BEGIN

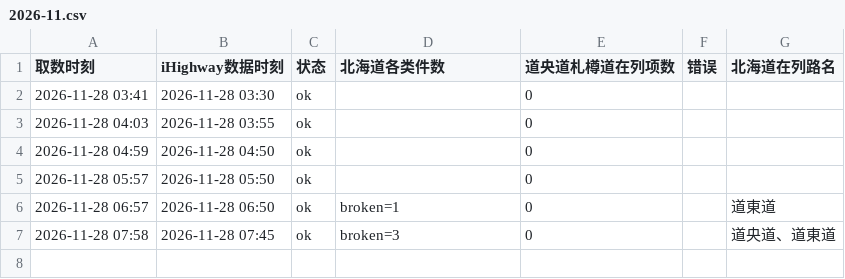
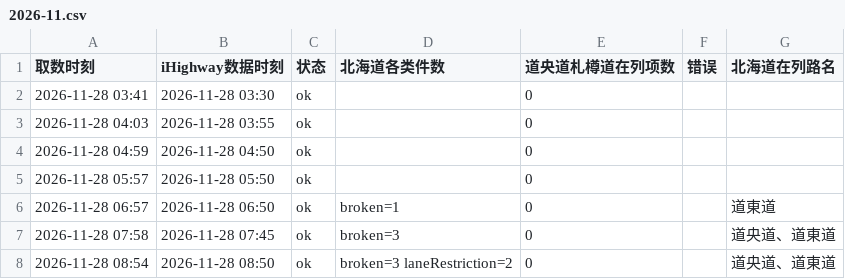
Before and after one commit to SHIELD-CAP/hokkaido-winter-route, a CSV file: data/ihighway/polls/2026-11.csv, drawn as a sheet.

```diff
--- a/data/ihighway/polls/2026-11.csv
+++ b/data/ihighway/polls/2026-11.csv
@@ -7 +7,2 @@
 2026-11-28 07:58,2026-11-28 07:45,ok,broken=3,0,,道央道、道東道
+2026-11-28 08:54,2026-11-28 08:50,ok,broken=3 laneRestriction=2,0,,道央道、道東道
```
Also changed, not shown: 1 other file.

END

- Problem requirements: None of the pictures should be copied, but every record above must be restated in full.

- Finished task:
Before and after one commit to SHIELD-CAP/hokkaido-winter-route, a CSV file: data/ihighway/polls/2026-11.csv, drawn as a sheet.

```diff
--- a/data/ihighway/polls/2026-11.csv
+++ b/data/ihighway/polls/2026-11.csv
@@ -7 +7,2 @@
 2026-11-28 07:58,2026-11-28 07:45,ok,broken=3,0,,道央道、道東道
+2026-11-28 08:54,2026-11-28 08:50,ok,broken=3 laneRestriction=2,0,,道央道、道東道
```
Also changed, not shown: 1 other file.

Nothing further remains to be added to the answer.